• [Work instructions]: Examine the data line by line and report how many lines include the word "Parameters", with no additional output.

• [Records for this exercise]:
┌──

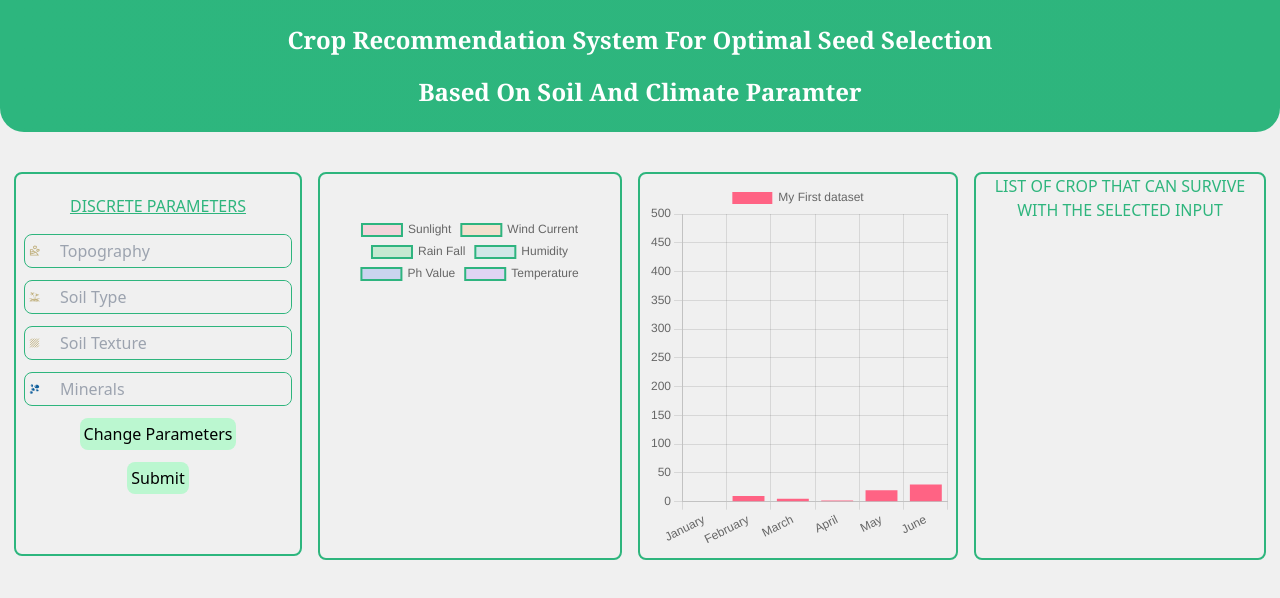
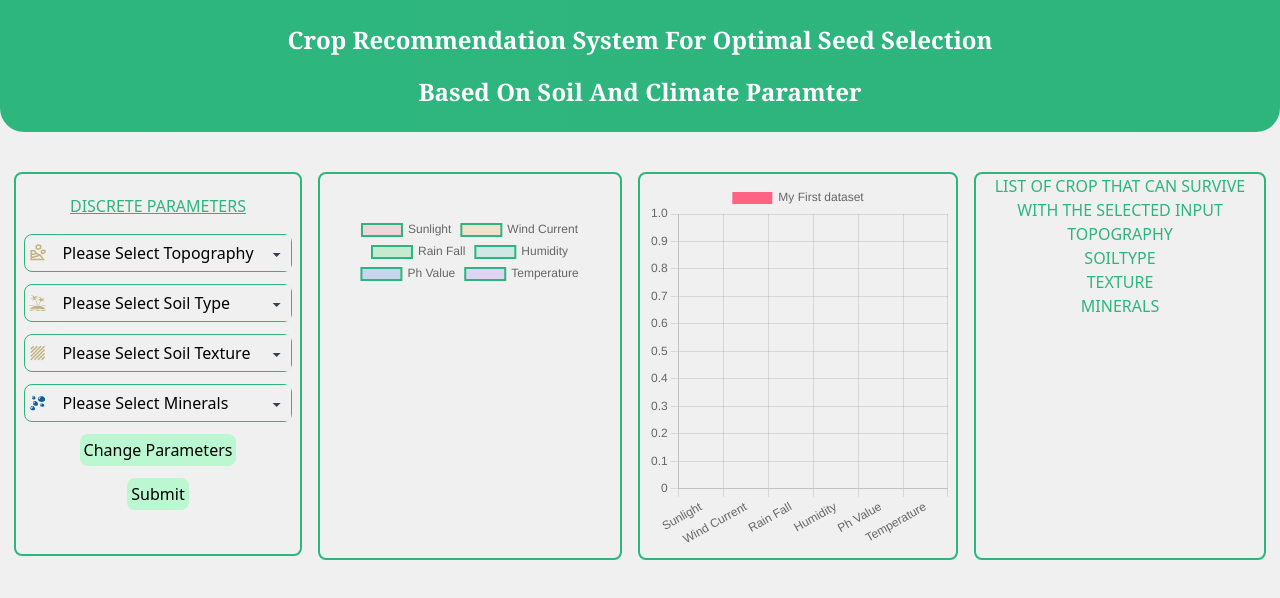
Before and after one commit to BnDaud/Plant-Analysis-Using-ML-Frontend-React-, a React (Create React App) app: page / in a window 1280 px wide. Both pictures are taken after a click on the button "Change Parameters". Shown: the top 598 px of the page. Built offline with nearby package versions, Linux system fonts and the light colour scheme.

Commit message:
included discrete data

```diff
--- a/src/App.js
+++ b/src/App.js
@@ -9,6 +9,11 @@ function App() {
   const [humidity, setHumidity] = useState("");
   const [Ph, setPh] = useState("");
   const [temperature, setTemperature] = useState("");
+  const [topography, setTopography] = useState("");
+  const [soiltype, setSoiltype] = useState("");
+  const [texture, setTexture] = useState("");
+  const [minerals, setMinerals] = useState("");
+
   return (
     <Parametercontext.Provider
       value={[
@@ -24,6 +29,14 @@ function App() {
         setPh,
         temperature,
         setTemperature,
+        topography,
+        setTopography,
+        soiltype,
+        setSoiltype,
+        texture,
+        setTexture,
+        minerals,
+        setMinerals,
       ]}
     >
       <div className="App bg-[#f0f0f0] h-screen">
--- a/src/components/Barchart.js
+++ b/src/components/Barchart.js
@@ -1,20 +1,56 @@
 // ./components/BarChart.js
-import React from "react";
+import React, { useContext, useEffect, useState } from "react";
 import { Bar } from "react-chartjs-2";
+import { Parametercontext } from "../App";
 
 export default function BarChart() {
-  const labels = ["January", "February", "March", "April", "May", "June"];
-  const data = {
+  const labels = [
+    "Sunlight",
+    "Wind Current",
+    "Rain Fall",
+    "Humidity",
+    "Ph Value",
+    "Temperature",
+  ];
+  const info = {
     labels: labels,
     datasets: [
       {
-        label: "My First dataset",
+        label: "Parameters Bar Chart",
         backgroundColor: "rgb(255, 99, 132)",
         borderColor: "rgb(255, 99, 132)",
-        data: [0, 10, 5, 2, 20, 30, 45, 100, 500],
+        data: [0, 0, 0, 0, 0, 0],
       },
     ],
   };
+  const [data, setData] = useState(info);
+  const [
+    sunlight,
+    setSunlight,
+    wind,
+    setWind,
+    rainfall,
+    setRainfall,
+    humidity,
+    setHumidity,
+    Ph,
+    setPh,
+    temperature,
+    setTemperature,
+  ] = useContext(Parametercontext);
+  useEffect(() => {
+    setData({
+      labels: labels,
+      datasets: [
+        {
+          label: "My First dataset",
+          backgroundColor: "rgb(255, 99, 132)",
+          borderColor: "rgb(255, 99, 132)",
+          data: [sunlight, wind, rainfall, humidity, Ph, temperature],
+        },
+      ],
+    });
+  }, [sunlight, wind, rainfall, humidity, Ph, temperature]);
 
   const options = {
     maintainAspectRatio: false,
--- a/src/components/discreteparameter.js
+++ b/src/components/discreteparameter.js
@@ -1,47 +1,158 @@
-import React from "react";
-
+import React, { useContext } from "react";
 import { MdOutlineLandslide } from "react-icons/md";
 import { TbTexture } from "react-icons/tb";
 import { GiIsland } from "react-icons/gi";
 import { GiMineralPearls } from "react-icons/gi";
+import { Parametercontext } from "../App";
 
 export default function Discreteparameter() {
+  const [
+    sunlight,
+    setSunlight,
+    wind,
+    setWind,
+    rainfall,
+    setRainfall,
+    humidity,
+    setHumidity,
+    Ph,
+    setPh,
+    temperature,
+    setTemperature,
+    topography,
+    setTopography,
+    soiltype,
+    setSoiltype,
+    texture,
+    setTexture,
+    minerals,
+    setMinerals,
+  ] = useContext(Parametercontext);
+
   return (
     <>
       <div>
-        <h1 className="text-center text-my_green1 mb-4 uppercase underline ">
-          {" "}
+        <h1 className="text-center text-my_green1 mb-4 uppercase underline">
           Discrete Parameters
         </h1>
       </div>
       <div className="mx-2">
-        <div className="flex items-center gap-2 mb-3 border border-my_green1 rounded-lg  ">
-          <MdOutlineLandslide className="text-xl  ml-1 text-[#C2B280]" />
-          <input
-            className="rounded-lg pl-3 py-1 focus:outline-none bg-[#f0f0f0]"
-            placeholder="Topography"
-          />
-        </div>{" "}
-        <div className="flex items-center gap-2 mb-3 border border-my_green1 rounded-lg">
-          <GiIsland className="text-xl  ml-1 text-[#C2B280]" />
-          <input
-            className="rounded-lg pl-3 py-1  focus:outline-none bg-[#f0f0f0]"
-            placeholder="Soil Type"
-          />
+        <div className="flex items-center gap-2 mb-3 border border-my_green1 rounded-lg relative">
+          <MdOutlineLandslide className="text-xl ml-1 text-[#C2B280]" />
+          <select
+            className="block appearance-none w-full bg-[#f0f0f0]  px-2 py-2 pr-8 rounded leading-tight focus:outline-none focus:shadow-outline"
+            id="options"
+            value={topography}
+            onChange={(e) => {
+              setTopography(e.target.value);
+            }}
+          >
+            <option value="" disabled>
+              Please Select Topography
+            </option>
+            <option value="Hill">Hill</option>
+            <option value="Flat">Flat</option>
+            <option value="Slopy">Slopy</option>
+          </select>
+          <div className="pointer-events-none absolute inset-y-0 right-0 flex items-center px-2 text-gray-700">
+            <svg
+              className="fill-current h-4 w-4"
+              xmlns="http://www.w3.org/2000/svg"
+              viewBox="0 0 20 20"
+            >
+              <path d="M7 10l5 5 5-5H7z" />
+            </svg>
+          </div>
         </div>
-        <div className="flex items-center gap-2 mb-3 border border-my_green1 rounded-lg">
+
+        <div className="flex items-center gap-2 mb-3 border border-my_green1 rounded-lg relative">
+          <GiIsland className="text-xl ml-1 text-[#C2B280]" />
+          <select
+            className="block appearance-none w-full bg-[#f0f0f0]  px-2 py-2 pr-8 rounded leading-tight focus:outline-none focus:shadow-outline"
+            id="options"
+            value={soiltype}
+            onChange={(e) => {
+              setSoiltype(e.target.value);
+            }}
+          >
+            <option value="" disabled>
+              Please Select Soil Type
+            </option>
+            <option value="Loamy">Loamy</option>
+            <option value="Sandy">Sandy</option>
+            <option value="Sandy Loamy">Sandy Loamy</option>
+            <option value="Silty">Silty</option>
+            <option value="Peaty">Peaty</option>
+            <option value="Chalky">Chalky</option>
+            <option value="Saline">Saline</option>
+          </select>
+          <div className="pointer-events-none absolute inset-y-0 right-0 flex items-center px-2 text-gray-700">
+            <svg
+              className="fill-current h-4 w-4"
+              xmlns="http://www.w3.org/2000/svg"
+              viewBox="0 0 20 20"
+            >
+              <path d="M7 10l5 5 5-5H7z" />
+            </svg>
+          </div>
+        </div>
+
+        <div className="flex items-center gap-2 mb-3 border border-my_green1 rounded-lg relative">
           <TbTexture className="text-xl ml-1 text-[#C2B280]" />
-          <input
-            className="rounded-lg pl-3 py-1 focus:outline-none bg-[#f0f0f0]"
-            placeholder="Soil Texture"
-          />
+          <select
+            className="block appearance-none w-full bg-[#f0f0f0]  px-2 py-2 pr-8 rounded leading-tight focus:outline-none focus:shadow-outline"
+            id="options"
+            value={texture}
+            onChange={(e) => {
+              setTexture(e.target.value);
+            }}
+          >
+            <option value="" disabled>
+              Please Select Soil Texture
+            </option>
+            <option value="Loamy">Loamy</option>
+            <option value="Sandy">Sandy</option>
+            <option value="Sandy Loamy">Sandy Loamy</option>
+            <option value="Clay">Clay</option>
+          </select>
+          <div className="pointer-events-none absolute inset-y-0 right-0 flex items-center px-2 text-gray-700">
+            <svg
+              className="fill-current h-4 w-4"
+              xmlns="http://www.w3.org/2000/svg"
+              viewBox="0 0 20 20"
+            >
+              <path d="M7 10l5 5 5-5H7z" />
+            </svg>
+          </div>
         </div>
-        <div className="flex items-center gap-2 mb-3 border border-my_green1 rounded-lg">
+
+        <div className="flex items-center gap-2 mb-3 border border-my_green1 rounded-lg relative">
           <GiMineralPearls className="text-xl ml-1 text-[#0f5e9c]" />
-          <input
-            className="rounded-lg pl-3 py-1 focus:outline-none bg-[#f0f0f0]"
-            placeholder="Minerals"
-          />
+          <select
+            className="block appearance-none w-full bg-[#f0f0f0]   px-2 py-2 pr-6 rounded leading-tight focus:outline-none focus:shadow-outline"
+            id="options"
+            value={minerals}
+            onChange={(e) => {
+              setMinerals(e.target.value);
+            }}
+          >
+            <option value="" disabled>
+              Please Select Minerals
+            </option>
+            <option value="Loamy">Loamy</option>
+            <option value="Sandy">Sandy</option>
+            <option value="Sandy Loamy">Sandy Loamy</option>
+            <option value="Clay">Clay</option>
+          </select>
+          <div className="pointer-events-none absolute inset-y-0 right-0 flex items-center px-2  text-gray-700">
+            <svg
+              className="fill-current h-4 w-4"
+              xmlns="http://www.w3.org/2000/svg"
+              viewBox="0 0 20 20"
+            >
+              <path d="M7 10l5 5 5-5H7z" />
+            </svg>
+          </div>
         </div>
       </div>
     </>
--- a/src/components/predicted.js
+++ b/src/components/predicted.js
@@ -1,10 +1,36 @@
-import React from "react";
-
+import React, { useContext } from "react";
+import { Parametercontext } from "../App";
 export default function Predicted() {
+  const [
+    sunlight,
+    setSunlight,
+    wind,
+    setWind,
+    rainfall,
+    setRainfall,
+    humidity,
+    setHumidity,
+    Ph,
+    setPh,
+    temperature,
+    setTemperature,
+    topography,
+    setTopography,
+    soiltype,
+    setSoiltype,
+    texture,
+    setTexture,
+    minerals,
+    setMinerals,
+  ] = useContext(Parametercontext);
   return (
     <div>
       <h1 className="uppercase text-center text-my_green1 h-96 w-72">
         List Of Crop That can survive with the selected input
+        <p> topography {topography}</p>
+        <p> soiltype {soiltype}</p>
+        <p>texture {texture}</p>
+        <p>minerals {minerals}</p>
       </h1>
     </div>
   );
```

└──

• [Task answer]: 3